=== Section Start ===
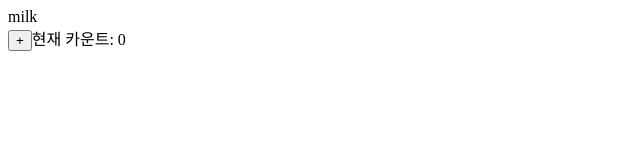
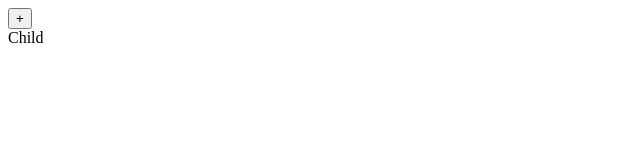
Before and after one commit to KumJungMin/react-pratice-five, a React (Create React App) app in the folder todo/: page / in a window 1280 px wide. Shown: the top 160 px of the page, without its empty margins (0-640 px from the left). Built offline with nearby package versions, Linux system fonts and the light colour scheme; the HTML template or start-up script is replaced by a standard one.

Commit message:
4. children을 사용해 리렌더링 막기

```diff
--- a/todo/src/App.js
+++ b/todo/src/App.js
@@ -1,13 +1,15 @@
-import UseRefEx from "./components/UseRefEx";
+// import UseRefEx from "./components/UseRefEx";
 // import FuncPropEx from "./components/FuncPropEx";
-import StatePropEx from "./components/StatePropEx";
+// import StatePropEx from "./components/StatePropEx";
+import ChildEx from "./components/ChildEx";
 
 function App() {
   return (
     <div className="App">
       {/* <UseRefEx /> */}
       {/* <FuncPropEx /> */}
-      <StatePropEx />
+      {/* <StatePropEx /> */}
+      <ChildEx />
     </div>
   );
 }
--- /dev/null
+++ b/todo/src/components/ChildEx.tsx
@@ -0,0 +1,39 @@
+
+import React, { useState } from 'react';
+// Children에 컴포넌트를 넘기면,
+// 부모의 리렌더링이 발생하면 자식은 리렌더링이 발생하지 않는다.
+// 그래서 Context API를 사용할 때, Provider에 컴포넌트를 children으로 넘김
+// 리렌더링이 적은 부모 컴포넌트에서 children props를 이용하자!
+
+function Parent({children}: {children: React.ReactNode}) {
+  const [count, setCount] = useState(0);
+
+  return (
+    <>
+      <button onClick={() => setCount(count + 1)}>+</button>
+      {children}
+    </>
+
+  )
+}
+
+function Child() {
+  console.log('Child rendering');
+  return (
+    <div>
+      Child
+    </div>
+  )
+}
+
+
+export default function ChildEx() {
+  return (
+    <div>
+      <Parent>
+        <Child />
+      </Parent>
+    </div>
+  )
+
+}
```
=== Section End ===
=== Section Start ===
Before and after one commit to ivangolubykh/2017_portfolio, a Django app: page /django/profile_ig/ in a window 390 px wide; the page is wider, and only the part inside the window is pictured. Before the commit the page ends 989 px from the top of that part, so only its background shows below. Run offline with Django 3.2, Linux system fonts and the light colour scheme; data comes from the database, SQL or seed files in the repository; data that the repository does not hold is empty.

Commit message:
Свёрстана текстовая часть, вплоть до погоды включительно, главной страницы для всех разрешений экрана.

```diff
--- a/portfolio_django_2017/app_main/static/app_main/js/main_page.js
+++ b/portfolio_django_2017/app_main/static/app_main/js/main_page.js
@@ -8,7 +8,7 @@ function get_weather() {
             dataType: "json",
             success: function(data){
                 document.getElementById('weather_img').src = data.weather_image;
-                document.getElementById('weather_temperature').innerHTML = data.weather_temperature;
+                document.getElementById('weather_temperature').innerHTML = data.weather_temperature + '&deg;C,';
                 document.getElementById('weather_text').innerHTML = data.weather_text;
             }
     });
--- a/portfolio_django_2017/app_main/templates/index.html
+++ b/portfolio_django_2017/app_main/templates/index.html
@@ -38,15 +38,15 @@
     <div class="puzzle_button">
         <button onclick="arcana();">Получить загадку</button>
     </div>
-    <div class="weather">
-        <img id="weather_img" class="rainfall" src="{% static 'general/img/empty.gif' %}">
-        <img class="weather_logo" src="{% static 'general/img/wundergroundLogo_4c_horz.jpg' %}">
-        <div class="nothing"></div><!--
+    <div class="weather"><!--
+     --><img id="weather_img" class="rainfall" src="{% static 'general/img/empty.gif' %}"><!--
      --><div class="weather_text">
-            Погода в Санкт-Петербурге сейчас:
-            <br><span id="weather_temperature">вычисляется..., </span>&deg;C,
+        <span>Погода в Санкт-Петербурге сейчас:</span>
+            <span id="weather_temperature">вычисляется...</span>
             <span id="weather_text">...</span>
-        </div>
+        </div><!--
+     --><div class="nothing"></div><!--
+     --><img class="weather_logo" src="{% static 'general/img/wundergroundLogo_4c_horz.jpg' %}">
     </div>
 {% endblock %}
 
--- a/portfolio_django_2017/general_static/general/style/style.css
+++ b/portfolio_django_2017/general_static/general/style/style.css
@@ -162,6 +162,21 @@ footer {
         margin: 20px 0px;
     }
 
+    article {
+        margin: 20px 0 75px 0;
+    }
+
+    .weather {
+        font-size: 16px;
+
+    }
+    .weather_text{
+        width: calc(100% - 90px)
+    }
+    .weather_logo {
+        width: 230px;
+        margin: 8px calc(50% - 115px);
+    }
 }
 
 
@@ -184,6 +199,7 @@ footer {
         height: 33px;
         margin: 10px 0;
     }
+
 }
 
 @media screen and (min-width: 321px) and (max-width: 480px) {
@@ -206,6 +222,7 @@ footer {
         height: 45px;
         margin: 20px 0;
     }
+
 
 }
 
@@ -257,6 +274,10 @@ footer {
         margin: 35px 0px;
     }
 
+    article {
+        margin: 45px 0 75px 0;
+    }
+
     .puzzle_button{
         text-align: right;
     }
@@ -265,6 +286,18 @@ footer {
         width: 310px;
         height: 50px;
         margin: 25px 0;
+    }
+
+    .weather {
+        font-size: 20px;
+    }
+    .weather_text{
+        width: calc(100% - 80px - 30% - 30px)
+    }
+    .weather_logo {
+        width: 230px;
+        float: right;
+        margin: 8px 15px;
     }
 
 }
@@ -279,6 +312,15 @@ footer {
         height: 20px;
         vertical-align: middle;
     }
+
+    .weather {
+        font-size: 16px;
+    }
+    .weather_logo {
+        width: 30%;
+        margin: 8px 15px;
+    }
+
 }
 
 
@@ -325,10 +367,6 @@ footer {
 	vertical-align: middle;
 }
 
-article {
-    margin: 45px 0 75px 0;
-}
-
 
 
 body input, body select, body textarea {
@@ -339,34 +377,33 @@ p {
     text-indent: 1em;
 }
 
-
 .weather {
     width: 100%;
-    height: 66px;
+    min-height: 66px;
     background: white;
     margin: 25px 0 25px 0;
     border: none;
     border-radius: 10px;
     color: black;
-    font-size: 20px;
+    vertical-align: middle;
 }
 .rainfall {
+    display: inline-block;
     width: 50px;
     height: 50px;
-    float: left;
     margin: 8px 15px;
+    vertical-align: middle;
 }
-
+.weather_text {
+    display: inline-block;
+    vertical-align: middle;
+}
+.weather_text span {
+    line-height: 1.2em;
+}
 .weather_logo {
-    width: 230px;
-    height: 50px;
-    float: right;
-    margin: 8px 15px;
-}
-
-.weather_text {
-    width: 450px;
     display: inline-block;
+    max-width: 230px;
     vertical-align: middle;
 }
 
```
=== Section End ===
**What is needed**: Report the number of lines of the listing above that hold the string "rainfall", with no other text.

**Solution to the exercise**: 3